The wrongful death lawsuit filed on behalf of Reora Askew against the police officer who shot and killed her has been settled more than three years after the fact for a total of $500,000.
In September of 2007, officers received a call that Askew was threatening passengers on a Philadelphia bus with a knife. The officer in question, Thomas Ohm, soon found Askew in the park. Ohm testified that Askew lunged at him with the knife, at which point he fired on her, killing her.
However, the evidence rather blatantly contradicted the officer’s assertions. The gunshots that hit Askew were in the arm and the back, not the front of her torso. This forensic evidence aligns strongly with the claims of Askew’s advocates that she was actually turning and running away from the officer when he fired, rather than trying to attack him. There was some dispute over this because of wounds to her chest, but the shots to the back were the most telling.
The case dragged on for more than three years before finally coming to trial late last week. After the plaintiff presented testimony regarding their argument about Askew being shot in the back, the defense contacted the plaintiff’s attorneys to begin negotiating a settlement.
That said, the settlement unfortunately did not include the officer’s admission of guilt. The disciplinary body for officer Ohm’s department has released its review of the case, claiming that the shooting was warranted and justified, despite the decision to settle. Officer Ohm remains employed by the police department, as he has been for eight years.

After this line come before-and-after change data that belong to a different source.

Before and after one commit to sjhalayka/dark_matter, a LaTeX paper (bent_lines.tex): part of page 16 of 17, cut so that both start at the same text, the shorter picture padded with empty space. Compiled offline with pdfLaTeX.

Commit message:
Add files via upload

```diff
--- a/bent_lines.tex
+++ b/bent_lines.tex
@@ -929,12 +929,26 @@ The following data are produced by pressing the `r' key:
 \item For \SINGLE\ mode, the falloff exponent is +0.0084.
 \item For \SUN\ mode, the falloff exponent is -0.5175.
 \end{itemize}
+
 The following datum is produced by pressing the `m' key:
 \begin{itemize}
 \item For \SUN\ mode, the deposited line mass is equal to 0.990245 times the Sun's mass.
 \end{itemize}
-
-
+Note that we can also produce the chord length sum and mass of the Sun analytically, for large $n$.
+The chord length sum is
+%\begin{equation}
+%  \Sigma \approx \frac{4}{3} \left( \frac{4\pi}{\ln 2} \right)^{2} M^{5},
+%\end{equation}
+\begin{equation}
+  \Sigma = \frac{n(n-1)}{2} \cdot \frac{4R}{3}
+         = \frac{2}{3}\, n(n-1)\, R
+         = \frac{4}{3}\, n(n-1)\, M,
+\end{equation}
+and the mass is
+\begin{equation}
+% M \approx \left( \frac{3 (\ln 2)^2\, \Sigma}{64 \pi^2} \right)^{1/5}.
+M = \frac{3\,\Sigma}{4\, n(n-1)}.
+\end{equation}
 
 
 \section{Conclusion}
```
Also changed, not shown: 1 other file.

The family of Askew has stated that they are unsettled by the officer remaining on duty and not admitting responsibility in the shooting; however, they are willing to take the settlement and see it as some measure of justice for what happened.